  • One cup broccoli - six grams total, of which 2.5 grams are fiber and 1.5 grams are sugar.
  • One cup green beans - eight grams total, of which four grams are fiber.
  • One cup sweet corn - 31 grams total, of which 21 grams are starch, three grams are fiber.
  • Two cups lettuce - two grams total, of which one gram is fiber.
  • One cup asparagus - four grams total, of which two grams are fiber.
  • One medium orange - 15 grams total, of which three grams are fiber.
  • One half medium grapefruit - nine grams total, of which 1.5 grams are fiber.
  • One medium chocolate chip cookie - 16 grams total, of which seven grams are sugar.
  • One cup strawberries - 12 grams total, of which three grams are fiber.
  • One cup blueberries - 21 grams total, of which four grams are fiber and 15 grams are sugar.
  • One half cup marinara sauce - 14 grams total, of which less than one gram is fiber.
  • One medium tomato - five grams total, of which 1.5 grams are fiber.
  • One medium potato with skin - 29 grams total, of which three grams are fiber, 25 grams are starch.
  • One cup carrots - 12 grams total, of which 3.5 grams are fiber and two grams are starch.
  • One slice of an apple pie - 40 grams total, of which 18 grams are sugar.
  • One eight-ounce cup of orange juice - 26 grams total, of which 21 grams are from fruit sugars.
  • One cup of dry beans like pinto beans or navy beans - 47 grams total, of which 19 grams are fiber, 28 grams are starch.

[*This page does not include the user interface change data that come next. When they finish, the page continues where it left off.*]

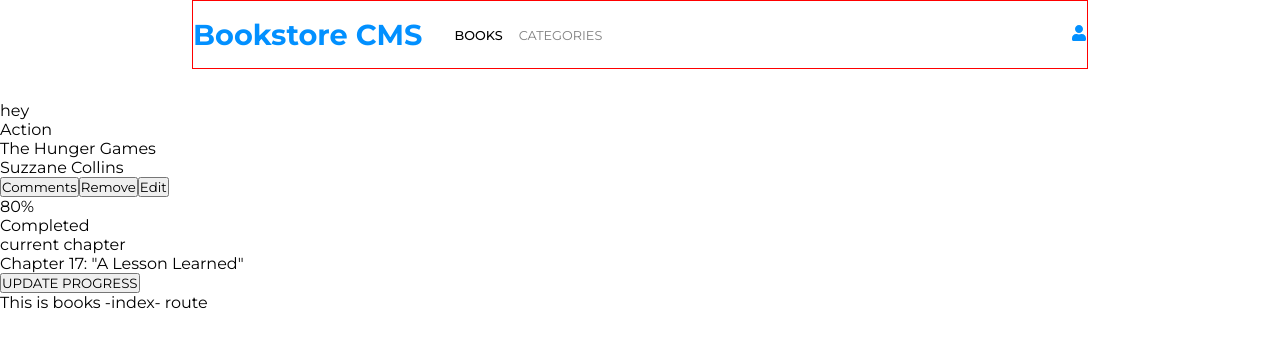
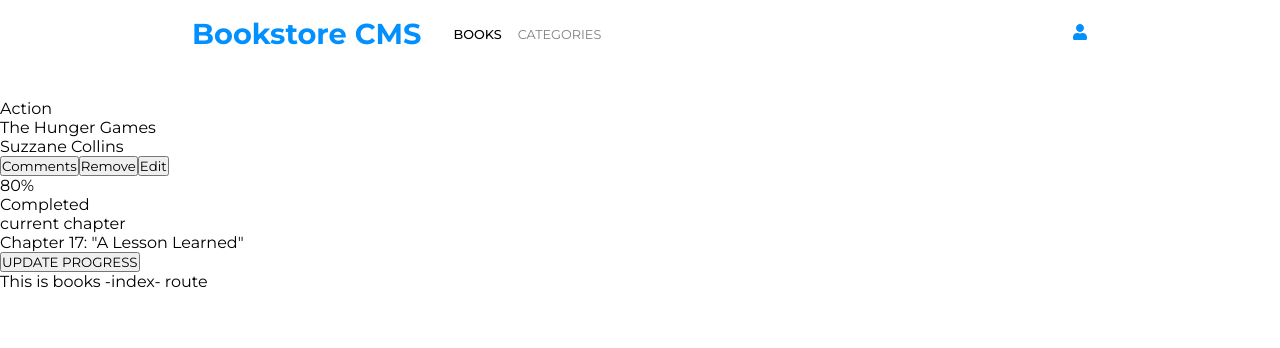
Before and after one commit to kwesiObuobi/bookstore, a React (Create React App) app: page / in a window 1280 px wide. Shown: the top 348 px of the page. Built offline with nearby package versions, Linux system fonts and the light colour scheme.

Commit message:
Remove red border from navbar

```diff
--- a/src/components/BookCard.js
+++ b/src/components/BookCard.js
@@ -1,10 +1,14 @@
-import React from 'react';
+import React, { useState, useEffect } from 'react';
 
 const BookCard = () => {
-  const sam = 'hey';
+  const [completed, setCompleted] = useState('0');
+
+  useEffect(() => {
+    setCompleted('80%');
+  }, []);
+
   return (
     <div className="book-card">
-      {sam}
       <div className="book-details">
         <div className="genre">Action</div>
         <div className="book-title">The Hunger Games</div>
@@ -16,7 +20,7 @@
         </div>
 
         <div className="progress-box">
-          <div className="percentage">80%</div>
+          <div className="percentage">{completed}</div>
           <div className="completed-text">Completed</div>
         </div>
 
--- a/src/styles/Navbar.css
+++ b/src/styles/Navbar.css
@@ -6,7 +6,6 @@
 }
 
 .navbar {
-  border: 1px solid red;
   width: var(--container-lg);
   display: flex;
   justify-content: space-between;
```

Source:  USDA National Nutrient Database for Standard Reference

Nutrition Facts labels on packaged foods will also list the amount of carbohydrates per serving. It takes a little extra time and effort to look up the carbohydrate counts for all of the foods you eat, but with experience, you will begin to have a good idea of approximate calorie counts and carbohydrate counts.

Sources

Gropper SS, Smith JL, Groff JL. "Advanced Nutrition and Human Metabolism." Fourth Edition. Belmont, CA. Wadsworth Pub Co. 2005. Accessed April 15, 2016. 

National Academies of Sciences, Engineering and Medicine, Health and Medicine Division. "Dietary Reference Intakes Tables and Application." ​http://www.nationalacademies.org/hmd/Activities/Nutrition/SummaryDRIs/DRI-Tables.aspx.

Continue Reading